Making friends can be hard. Luckily, YouTuber and Licensed Professional Clinical Counselor (LPCC) Matthew Dempsey is here for us! Matt has been working for years to help LGBTs navigate the sometimes rocky roads of love, friendship, and meaningful life. Having worked with the LGBT Community Center and Gay Men's Health Crisis (GMHC) of NYC, Matthew is an adept and compassionate counselor, and our newest lifestyle guru.
If you need help trying to figure out how to make new friends, watch's Matt's video below and click-through for more tips!
And while you're at it, check out Matt's website and full services here. Too far away to book a session with Matt? You can simply subscribe to his YouTube videos, because he is a man of many talents!
1. It's not always easy to make friends
It seems like it would be totally easy to make friends after coming out of the closet, but it can be harder and lonelier than expected. It takes time and investment on both sides to create a great friendship—not just pleaseantries. The main point here is to not give up hope. You will find your people.
2. You'll deal with mean attitudes sometimes
Sometimes, gay guys can be a bit standoffish or aloof, making for an instant turn-off when building friendships. Often, this is because a lot of gay guys grew up in homophobic environments where negativity became internalized for them—which then projects onto others. It's important to recognize this and either try to get them to come out of their shell, or move on if there isn't any reciprocation.
3. Realizing homophobia exists in the community can help us combat it
As strange a thing it is to say, homophobia very much plays a role within the gay community. That being said, you can actively choose to be less defensive, and instead, be more open to others. That particular point slices the battle in half.
4. It's key to remain mindful to all types of people
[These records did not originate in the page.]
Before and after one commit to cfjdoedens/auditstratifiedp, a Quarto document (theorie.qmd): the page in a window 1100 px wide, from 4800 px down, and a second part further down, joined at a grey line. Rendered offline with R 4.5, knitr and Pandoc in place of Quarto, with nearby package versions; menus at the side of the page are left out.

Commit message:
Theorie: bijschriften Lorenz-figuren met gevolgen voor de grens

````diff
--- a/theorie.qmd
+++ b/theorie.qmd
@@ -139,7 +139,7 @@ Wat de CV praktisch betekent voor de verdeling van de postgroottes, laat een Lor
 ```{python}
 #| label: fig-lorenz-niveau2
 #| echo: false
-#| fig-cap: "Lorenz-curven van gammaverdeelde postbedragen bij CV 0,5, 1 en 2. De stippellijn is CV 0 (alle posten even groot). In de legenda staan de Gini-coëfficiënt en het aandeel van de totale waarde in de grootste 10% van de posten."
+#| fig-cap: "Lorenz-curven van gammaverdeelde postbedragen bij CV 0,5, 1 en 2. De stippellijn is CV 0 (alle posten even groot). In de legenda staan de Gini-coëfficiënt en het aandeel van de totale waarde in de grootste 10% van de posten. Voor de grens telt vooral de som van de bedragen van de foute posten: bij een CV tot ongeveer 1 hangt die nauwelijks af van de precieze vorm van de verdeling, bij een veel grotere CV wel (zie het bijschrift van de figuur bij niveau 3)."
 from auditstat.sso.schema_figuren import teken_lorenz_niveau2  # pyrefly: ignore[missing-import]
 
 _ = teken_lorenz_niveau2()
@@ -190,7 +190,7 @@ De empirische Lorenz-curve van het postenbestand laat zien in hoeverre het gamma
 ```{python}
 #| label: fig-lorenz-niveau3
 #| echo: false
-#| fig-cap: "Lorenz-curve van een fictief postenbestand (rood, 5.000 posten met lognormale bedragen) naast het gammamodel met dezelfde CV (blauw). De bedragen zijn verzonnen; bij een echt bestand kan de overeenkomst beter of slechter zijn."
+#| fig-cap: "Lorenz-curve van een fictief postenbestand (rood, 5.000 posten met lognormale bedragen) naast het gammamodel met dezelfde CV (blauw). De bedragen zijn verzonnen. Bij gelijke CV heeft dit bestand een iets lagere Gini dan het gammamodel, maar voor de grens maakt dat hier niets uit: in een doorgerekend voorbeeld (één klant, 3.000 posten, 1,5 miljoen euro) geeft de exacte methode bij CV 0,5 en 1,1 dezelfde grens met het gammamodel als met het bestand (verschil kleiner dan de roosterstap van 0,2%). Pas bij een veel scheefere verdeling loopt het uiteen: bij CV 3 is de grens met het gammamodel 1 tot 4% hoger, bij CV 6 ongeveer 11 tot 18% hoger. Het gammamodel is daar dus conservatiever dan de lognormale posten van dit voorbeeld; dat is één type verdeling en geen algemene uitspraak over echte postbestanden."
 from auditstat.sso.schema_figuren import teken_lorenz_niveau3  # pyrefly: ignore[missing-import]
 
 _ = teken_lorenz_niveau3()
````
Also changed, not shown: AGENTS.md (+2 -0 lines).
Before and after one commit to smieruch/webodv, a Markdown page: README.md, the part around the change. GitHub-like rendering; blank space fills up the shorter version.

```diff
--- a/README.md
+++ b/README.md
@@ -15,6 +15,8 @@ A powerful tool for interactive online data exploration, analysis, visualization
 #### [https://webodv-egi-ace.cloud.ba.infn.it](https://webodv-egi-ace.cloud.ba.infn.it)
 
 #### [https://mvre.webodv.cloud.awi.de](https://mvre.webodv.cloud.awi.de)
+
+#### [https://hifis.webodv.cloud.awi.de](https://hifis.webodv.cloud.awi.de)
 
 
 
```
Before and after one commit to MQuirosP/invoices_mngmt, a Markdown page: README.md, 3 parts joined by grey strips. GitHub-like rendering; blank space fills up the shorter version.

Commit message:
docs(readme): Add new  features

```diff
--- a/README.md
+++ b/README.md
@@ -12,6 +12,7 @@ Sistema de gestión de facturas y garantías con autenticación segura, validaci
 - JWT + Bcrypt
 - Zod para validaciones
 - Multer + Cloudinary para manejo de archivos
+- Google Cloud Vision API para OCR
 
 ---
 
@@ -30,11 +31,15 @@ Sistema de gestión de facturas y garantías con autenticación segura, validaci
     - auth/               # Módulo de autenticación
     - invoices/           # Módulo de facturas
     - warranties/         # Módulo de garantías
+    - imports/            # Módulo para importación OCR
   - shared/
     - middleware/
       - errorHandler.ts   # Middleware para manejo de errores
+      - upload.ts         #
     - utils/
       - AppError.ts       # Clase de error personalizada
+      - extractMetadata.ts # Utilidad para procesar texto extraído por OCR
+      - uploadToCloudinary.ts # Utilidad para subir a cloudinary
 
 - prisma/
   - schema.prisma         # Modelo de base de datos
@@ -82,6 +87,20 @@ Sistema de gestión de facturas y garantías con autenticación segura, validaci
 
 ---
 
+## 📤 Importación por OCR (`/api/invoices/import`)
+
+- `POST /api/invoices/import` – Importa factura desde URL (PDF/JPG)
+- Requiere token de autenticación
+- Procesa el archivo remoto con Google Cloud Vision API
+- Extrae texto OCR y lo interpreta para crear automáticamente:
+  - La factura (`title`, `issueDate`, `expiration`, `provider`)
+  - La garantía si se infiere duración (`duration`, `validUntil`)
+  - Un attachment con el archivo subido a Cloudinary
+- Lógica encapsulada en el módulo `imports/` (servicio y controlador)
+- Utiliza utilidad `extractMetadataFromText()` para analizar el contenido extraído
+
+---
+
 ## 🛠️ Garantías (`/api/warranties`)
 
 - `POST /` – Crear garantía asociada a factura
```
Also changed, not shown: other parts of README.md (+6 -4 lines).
Be mindful of all the kinds of people you want to surround yourself with (supportive, loving, kind, patient), and then, invest similarly and show up for them in return. There's already a "preference" issue in gay dating, and the same issue can sometimes pour into friendships. It's wise to not isolate yourself with types of people you think you should be friends with. You don't know where some awesome connection might be waiting, so make sure to be open and supportive.
5. It's not luck, it's actively investing
Friendships, much like relationships, are work. Some might be easier, some might be harder. But one thing that makes for success in either is investment.
6. You're going to get stirred up a bit
Meaningful connections = getting a little muddy sometimes. It happens to everyone. You are going to get personal, you're going to reveal things intentionally or unintentionally. You've got to show all the wonderful, messy, loving sides of you in order to gain that friendship magic.
7. Needing connection isn't bad, it's human
There's absolutely nothing wrong with needing people and connection. That's a vast part of the awesomeness of life. You are worthy of connection, you are deserving of love and friendship.